Lines with the word "sublist": copy all of them from the entries below.

↓↓↓

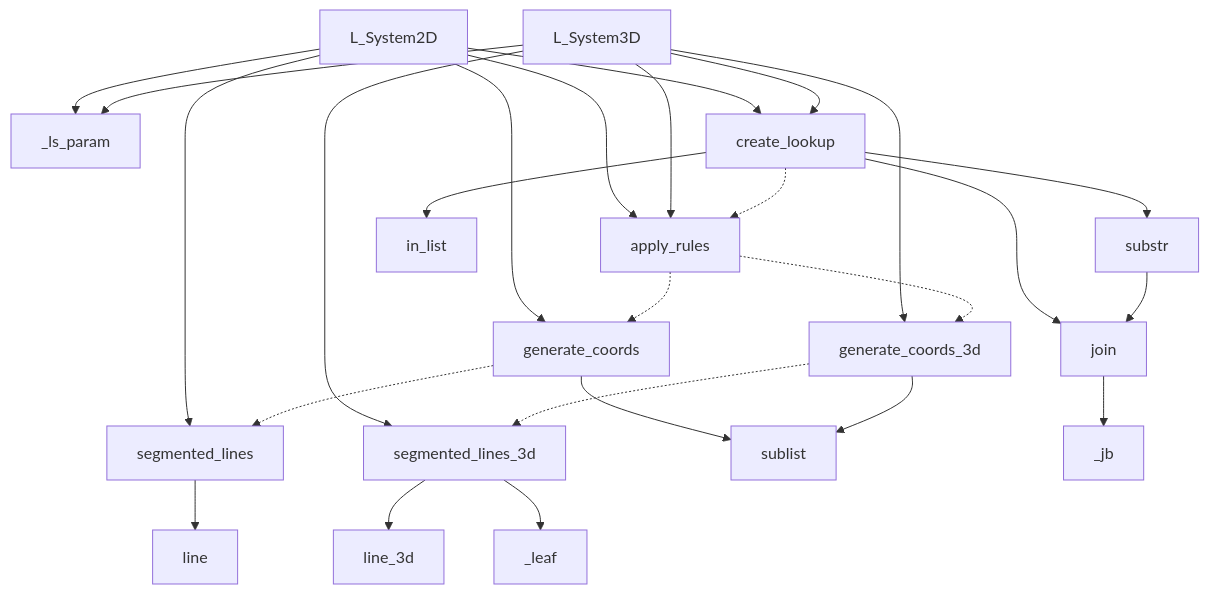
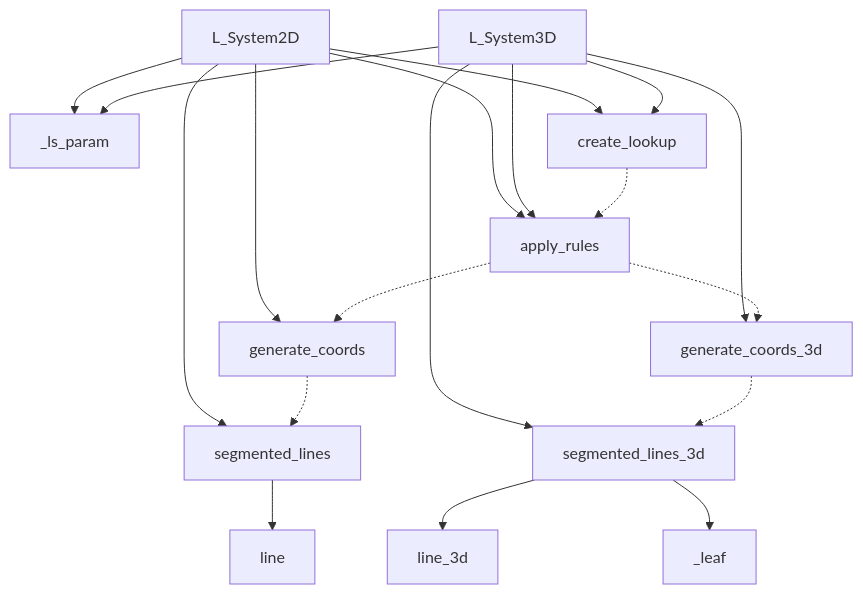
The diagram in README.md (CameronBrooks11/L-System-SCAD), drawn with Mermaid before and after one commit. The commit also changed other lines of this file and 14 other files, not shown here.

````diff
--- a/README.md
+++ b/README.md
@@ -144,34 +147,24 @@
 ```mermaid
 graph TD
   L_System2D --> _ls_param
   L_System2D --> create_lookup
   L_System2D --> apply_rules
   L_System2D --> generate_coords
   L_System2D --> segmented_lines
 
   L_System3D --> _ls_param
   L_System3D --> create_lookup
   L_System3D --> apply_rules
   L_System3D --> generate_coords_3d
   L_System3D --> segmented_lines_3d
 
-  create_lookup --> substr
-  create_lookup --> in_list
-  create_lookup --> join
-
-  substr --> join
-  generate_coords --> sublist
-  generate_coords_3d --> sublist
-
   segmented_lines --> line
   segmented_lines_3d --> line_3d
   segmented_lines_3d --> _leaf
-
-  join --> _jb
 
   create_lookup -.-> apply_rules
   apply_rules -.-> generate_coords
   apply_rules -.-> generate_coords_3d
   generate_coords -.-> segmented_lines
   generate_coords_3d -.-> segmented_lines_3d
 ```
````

↑↑↑

*WRITTEN RESPONSE:*
-  generate_coords --> sublist
-  generate_coords_3d --> sublist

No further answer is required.